Thousands join search for survivors of China landslide

An aerial view of rescuers searching for survivors at the site of a landslide in China's Zhejiang province. Only one person has been rescued so far in the disaster which struck last Friday. The death toll stands at 25, with 12 people missing.
An aerial view of rescuers searching for survivors at the site of a landslide in China's Zhejiang province. Only one person has been rescued so far in the disaster which struck last Friday. The death toll stands at 25, with 12 people missing.PHOTO: REUTERS

HANGZHOU • More than 2,000 rescuers are searching for survivors of a landslide in eastern China that has killed at least 25 people, state-run media has reported.

Yesterday, four more bodies were found, bringing the death toll to 25, with 12 others missing.

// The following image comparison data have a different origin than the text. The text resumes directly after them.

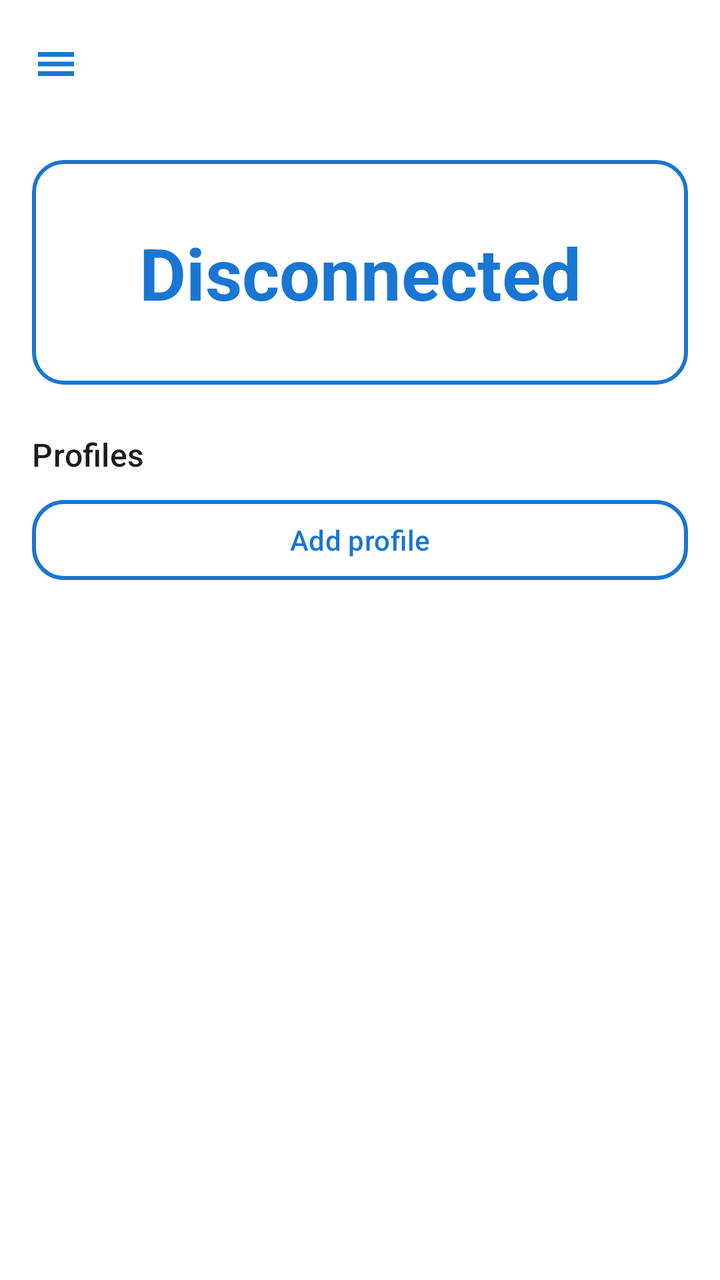
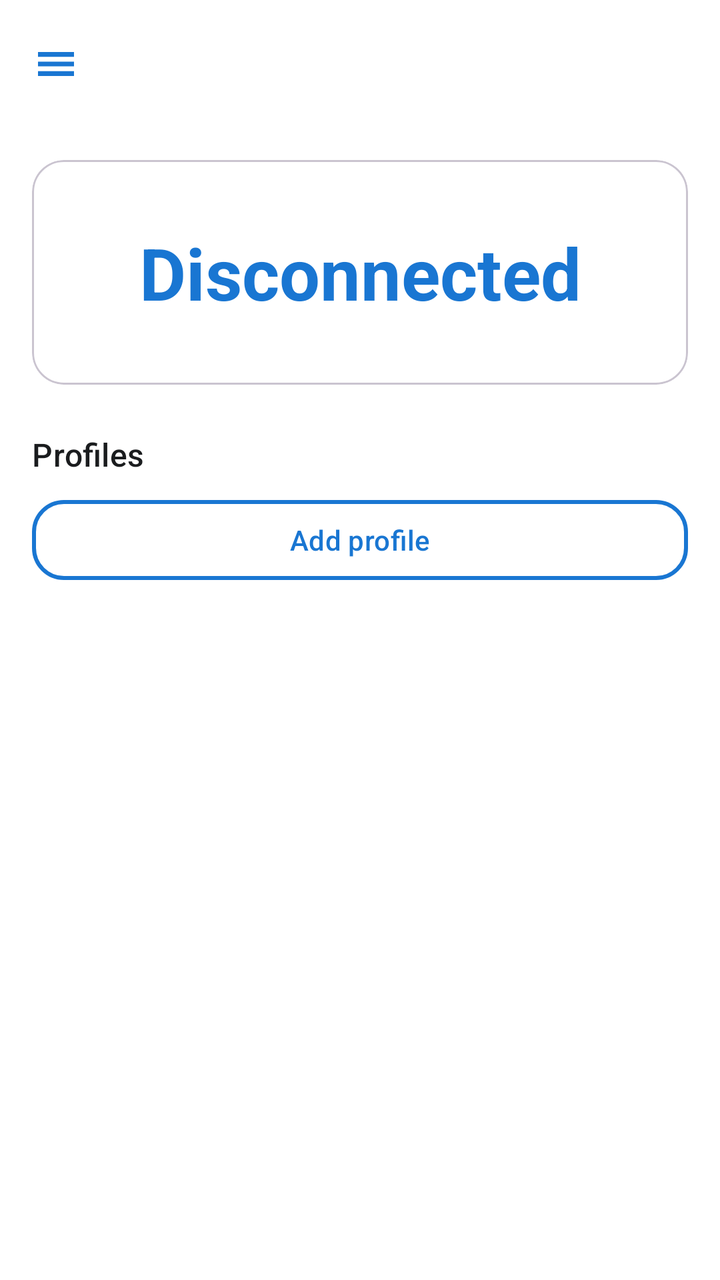

Two renders of the same Android screen: before a commit and after it. Below are the layout's source before the change and the commit's diff.
<!-- AndroidManifest.xml: application theme Theme.MrOpenVPNClient -->
<!-- res/layout/activity_main.xml -->
<?xml version="1.0" encoding="utf-8"?>
<androidx.drawerlayout.widget.DrawerLayout xmlns:android="http://schemas.android.com/apk/res/android"
    xmlns:app="http://schemas.android.com/apk/res-auto"
    android:id="@+id/drawerLayout"
    android:layout_width="match_parent"
    android:layout_height="match_parent">

    <LinearLayout
        android:layout_width="match_parent"
        android:layout_height="match_parent"
        android:orientation="vertical">

        <LinearLayout
            android:layout_width="match_parent"
            android:layout_height="wrap_content"
            android:gravity="center_vertical"
            android:orientation="horizontal"
            android:paddingTop="8dp">

            <ImageButton
                android:id="@+id/menuButton"
                android:layout_width="48dp"
                android:layout_height="48dp"
                android:layout_marginStart="4dp"
                android:background="?attr/selectableItemBackgroundBorderless"
                android:contentDescription="@string/menu_open"
                android:padding="12dp"
                android:src="@drawable/ic_menu_green" />
        </LinearLayout>

        <ScrollView
            android:layout_width="match_parent"
            android:layout_height="match_parent">

            <LinearLayout
                android:layout_width="match_parent"
                android:layout_height="wrap_content"
                android:orientation="vertical"
                android:padding="16dp">

                <com.google.android.material.card.MaterialCardView
                    android:id="@+id/statusCard"
                    android:layout_width="match_parent"
                    android:layout_height="wrap_content"
                    android:layout_marginTop="8dp"
                    app:cardCornerRadius="16dp"
                    app:strokeWidth="2dp"
                    app:strokeColor="?attr/colorPrimary">

                    <LinearLayout
                        android:layout_width="match_parent"
                        android:layout_height="wrap_content"
                        android:gravity="center"
                        android:orientation="vertical"
                        android:padding="32dp">

                        <TextView
                            android:id="@+id/statusLevelText"
                            android:layout_width="match_parent"
                            android:layout_height="wrap_content"
                            android:gravity="center"
                            android:text="@string/state_disconnected"
                            android:textAppearance="?attr/textAppearanceDisplaySmall"
                            android:textColor="?attr/colorPrimary"
                            android:textStyle="bold" />
                    </LinearLayout>
                </com.google.android.material.card.MaterialCardView>

                <com.google.android.material.button.MaterialButton
                    android:id="@+id/copyLogButton"
                    style="?attr/materialButtonOutlinedStyle"
                    android:layout_width="match_parent"
                    android:layout_height="wrap_content"
                    android:layout_marginTop="8dp"
                    android:text="@string/copy_log"
                    android:visibility="gone"
                    app:cornerRadius="16dp"
                    app:strokeWidth="2dp"
                    app:strokeColor="?attr/colorPrimary" />

                <TextView
                    android:id="@+id/profilesTitle"
                    android:layout_width="wrap_content"
                    android:layout_height="wrap_content"
                    android:layout_marginTop="24dp"
                    android:text="@string/profiles"
                    android:textAppearance="?attr/textAppearanceTitleMedium" />

                <com.google.android.material.button.MaterialButton
                    android:id="@+id/addProfileButton"
                    style="?attr/materialButtonOutlinedStyle"
                    android:layout_width="match_parent"
                    android:layout_height="wrap_content"
                    android:layout_marginTop="8dp"
                    android:text="@string/add_profile"
                    app:cornerRadius="16dp"
                    app:strokeWidth="2dp"
                    app:strokeColor="?attr/colorPrimary" />

                <androidx.recyclerview.widget.RecyclerView
                    android:id="@+id/profileList"
                    android:layout_width="match_parent"
                    android:layout_height="wrap_content"
                    android:layout_marginTop="8dp"
                    android:nestedScrollingEnabled="false" />
            </LinearLayout>
        </ScrollView>
    </LinearLayout>

    <LinearLayout
        android:layout_width="280dp"
        android:layout_height="match_parent"
        android:layout_gravity="start"
        android:background="?android:attr/colorBackground"
        android:orientation="vertical">

        <com.google.android.material.navigation.NavigationView
            android:id="@+id/navView"
            android:layout_width="match_parent"
            android:layout_height="wrap_content"
            android:background="?android:attr/colorBackground"
            android:fitsSystemWindows="true"
            app:itemIconTint="@color/nav_item_tint"
            app:itemTextColor="@color/nav_item_tint"
            app:menu="@menu/drawer_menu" />

        <View
            android:layout_width="match_parent"
            android:layout_height="2dp"
            android:layout_marginStart="16dp"
            android:layout_marginEnd="16dp"
            android:background="?attr/colorPrimary" />

        <TextView
            android:id="@+id/languageSectionLabel"
            android:layout_width="match_parent"
            android:layout_height="wrap_content"
            android:paddingStart="16dp"
            android:paddingEnd="16dp"
            android:paddingTop="12dp"
            android:paddingBottom="4dp"
            android:text="@string/language_section"
            android:textAppearance="?attr/textAppearanceLabelLarge"
            android:textColor="?attr/colorOnSurface" />

        <LinearLayout
            android:id="@+id/languageEntry"
            android:layout_width="match_parent"
            android:layout_height="56dp"
            android:background="?attr/selectableItemBackground"
            android:gravity="center_vertical"
            android:orientation="horizontal"
            android:paddingStart="16dp"
            android:paddingEnd="16dp">

            <TextView
                android:id="@+id/languageEntryText"
                android:layout_width="wrap_content"
                android:layout_height="wrap_content"
                android:textAppearance="?attr/textAppearanceBodyLarge"
                android:textColor="?attr/colorOnSurface" />
        </LinearLayout>

        <View
            android:layout_width="match_parent"
            android:layout_height="0dp"
            android:layout_weight="1" />

        <View
            android:layout_width="match_parent"
            android:layout_height="2dp"
            android:layout_marginStart="16dp"
            android:layout_marginEnd="16dp"
            android:background="?attr/colorPrimary" />

        <LinearLayout
            android:id="@+id/settingsEntry"
            android:layout_width="match_parent"
            android:layout_height="56dp"
            android:background="?attr/selectableItemBackground"
            android:gravity="center_vertical"
            android:orientation="horizontal"
            android:paddingStart="16dp"
            android:paddingEnd="16dp">

            <ImageView
                android:layout_width="24dp"
                android:layout_height="24dp"
                android:src="@drawable/ic_menu_settings"
                app:tint="?attr/colorOnSurface" />

            <TextView
                android:layout_width="wrap_content"
                android:layout_height="wrap_content"
                android:layout_marginStart="16dp"
                android:text="@string/menu_settings"
                android:textAppearance="?attr/textAppearanceBodyLarge"
                android:textColor="?attr/colorOnSurface" />
        </LinearLayout>

        <LinearLayout
            android:id="@+id/aboutEntry"
            android:layout_width="match_parent"
            android:layout_height="56dp"
            android:background="?attr/selectableItemBackground"
            android:gravity="center_vertical"
            android:orientation="horizontal"
            android:paddingStart="16dp"
            android:paddingEnd="16dp">

            <ImageView
                android:layout_width="24dp"
                android:layout_height="24dp"
                android:src="@drawable/ic_menu_about"
                app:tint="?attr/colorOnSurface" />

            <TextView
                android:layout_width="wrap_content"
                android:layout_height="wrap_content"
                android:layout_marginStart="16dp"
                android:text="@string/menu_about"
                android:textAppearance="?attr/textAppearanceBodyLarge"
                android:textColor="?attr/colorOnSurface" />
        </LinearLayout>
    </LinearLayout>
</androidx.drawerlayout.widget.DrawerLayout>
<!-- resources referenced by this layout -->
<resources>
  <!-- drawable ic_menu_about (drawable) -->
  <?xml version="1.0" encoding="utf-8"?>
  <vector xmlns:android="http://schemas.android.com/apk/res/android"
      android:width="24dp"
      android:height="24dp"
      android:viewportWidth="24"
      android:viewportHeight="24">
      <path
          android:fillColor="#FFFFFFFF"
          android:pathData="M12,2C6.48,2 2,6.48 2,12s4.48,10 10,10 10,-4.48 10,-10S17.52,2 12,2zM13,17h-2v-6h2v6zM13,9h-2L11,7h2v2z" />
  </vector>
  <!-- drawable ic_menu_green (drawable) -->
  <?xml version="1.0" encoding="utf-8"?>
  <vector xmlns:android="http://schemas.android.com/apk/res/android"
      android:width="24dp"
      android:height="24dp"
      android:viewportWidth="24"
      android:viewportHeight="24">
      <path
          android:fillColor="?attr/colorPrimary"
          android:pathData="M3,6h18v2.4H3z" />
      <path
          android:fillColor="?attr/colorPrimary"
          android:pathData="M3,10.8h18v2.4H3z" />
      <path
          android:fillColor="?attr/colorPrimary"
          android:pathData="M3,15.6h18v2.4H3z" />
  </vector>
  <!-- drawable ic_menu_settings (drawable) -->
  <?xml version="1.0" encoding="utf-8"?>
  <vector xmlns:android="http://schemas.android.com/apk/res/android"
      android:width="24dp"
      android:height="24dp"
      android:viewportWidth="24"
      android:viewportHeight="24">
      <path
          android:fillColor="#FFFFFFFF"
          android:pathData="M19.14,12.94c0.04,-0.3 0.06,-0.61 0.06,-0.94c0,-0.32 -0.02,-0.64 -0.07,-0.94l2.03,-1.58c0.18,-0.14 0.23,-0.41 0.12,-0.61l-1.92,-3.32c-0.12,-0.22 -0.37,-0.29 -0.59,-0.22l-2.39,0.96c-0.5,-0.38 -1.03,-0.7 -1.62,-0.94L14.4,2.81c-0.04,-0.24 -0.24,-0.41 -0.48,-0.41h-3.84c-0.24,0 -0.43,0.17 -0.47,0.41L9.25,5.35C8.66,5.59 8.12,5.92 7.63,6.29L5.24,5.33c-0.22,-0.08 -0.47,0 -0.59,0.22L2.74,8.87C2.62,9.08 2.66,9.34 2.86,9.48l2.03,1.58C4.84,11.36 4.8,11.69 4.8,12s0.02,0.64 0.07,0.94l-2.03,1.58c-0.18,0.14 -0.23,0.41 -0.12,0.61l1.92,3.32c0.12,0.22 0.37,0.29 0.59,0.22l2.39,-0.96c0.5,0.38 1.03,0.7 1.62,0.94l0.36,2.54c0.05,0.24 0.24,0.41 0.48,0.41h3.84c0.24,0 0.44,-0.17 0.47,-0.41l0.36,-2.54c0.59,-0.24 1.13,-0.56 1.62,-0.94l2.39,0.96c0.22,0.08 0.47,0 0.59,-0.22l1.92,-3.32c0.12,-0.22 0.07,-0.47 -0.12,-0.61L19.14,12.94zM12,15.6c-1.98,0 -3.6,-1.62 -3.6,-3.6s1.62,-3.6 3.6,-3.6s3.6,1.62 3.6,3.6S13.98,15.6 12,15.6z" />
  </vector>
  <string name="add_profile">Add profile</string>
  <string name="copy_log">Copy log</string>
  <string name="language_section">Language selection</string>
  <string name="menu_about">About</string>
  <string name="menu_open">Open menu</string>
  <string name="menu_settings">Settings</string>
  <string name="profiles">Profiles</string>
  <string name="state_disconnected">Disconnected</string>
  <color name="primary">#1976D2</color>
  <color name="onPrimary">#FFFFFF</color>
  <color name="primaryContainer">#D3E4FF</color>
  <color name="onPrimaryContainer">#001B3F</color>
  <color name="secondary">#56607C</color>
  <color name="onSecondary">#FFFFFF</color>
  <color name="background">#FFFFFF</color>
  <color name="surface">#FFFFFF</color>
  <color name="onSurface">#1A1C1E</color>
  <color name="onSurfaceVariant">#49454F</color>
  <color name="error">#BA1A1A</color>
  <color name="surfaceContainer">#F3F3F3</color>
  <color name="surfaceContainerHigh">#E7E7E7</color>
  <color name="outline">#74777F</color>
  <!-- unchanged entries left out for length: 1 -->
</resources>

<!-- the commit's change to res/layout/activity_main.xml (unified diff, before → after) -->
@@ -44,8 +44,8 @@
                     android:layout_height="wrap_content"
                     android:layout_marginTop="8dp"
                     app:cardCornerRadius="16dp"
-                    app:strokeWidth="2dp"
-                    app:strokeColor="?attr/colorPrimary">
+                    app:strokeWidth="1dp"
+                    app:strokeColor="?attr/colorOutlineVariant">
 
                     <LinearLayout
                         android:layout_width="match_parent"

Only one person has been rescued so far after the landslide hit Lidong village of Yaxi township in Zhejiang province last Friday night. Four bodies are yet to be identified. The township is in Lishui city.

The avalanche of mud and rock, caused by several days of torrential rain, engulfed 27 homes with 38 people inside them, the China News Service said. The landslide also flooded 21 homes, cut off power, damaged electricity circuits and set some houses on fire.

"I saw the house in front of me was ablaze before it was buried by mud. I heard people screaming for help from inside. But I really couldn't get over to them," said a survivor, a 26-year-old man identified only by his surname Li.

The city government said in a press release that more than 2,300 rescuers, along with seven sniffer dogs, over 60 large machines and 50 aid vehicles have been mobilised for rescue operations.

About 200 people from 10 professional civil rescue teams have also rushed to the site from both Lishui and neighbouring cities to help.

Photos posted on Sina Weibo, a Chinese version of Twitter, showed rescue teams working through the night trying to pull people out.

But efforts were hampered by rain yesterday, which is expected to continue throughout the week.

The local meteorological department has forecast more rain for several days, warning of further hazards for the rescuers and a risk of further landslides, as well as crop damage.

Mr Mao Zirong, Lishui's standing deputy mayor, said the large amount of mud has formed a small barrier lake at the site, hampering rescue efforts.

Manual digging often replaces machine excavation as the search for survivors is still the priority, he explained.

Mr Yang Xiuqing, head of Liandu district, said a team of psychologists has been providing help to family members of the victims.

The local government has dispatched 52 teams comprising more than 620 people to investigate the site in case of any further disasters.

Staff with the Ministry of Land and Resources have also been dispatched from the capital Beijing to carry out inspections in the neighbouring mountain areas and prepare to organise evacuations.

More than 300 villagers have been relocated, and more than 400 volunteers are providing services at a resettlement camp.

XINHUA, AGENCE FRANCE-PRESSE

A version of this article appeared in the print edition of The Straits Times on November 17, 2015, with the headline 'Thousands join search for survivors of China landslide'. Print Edition | Subscribe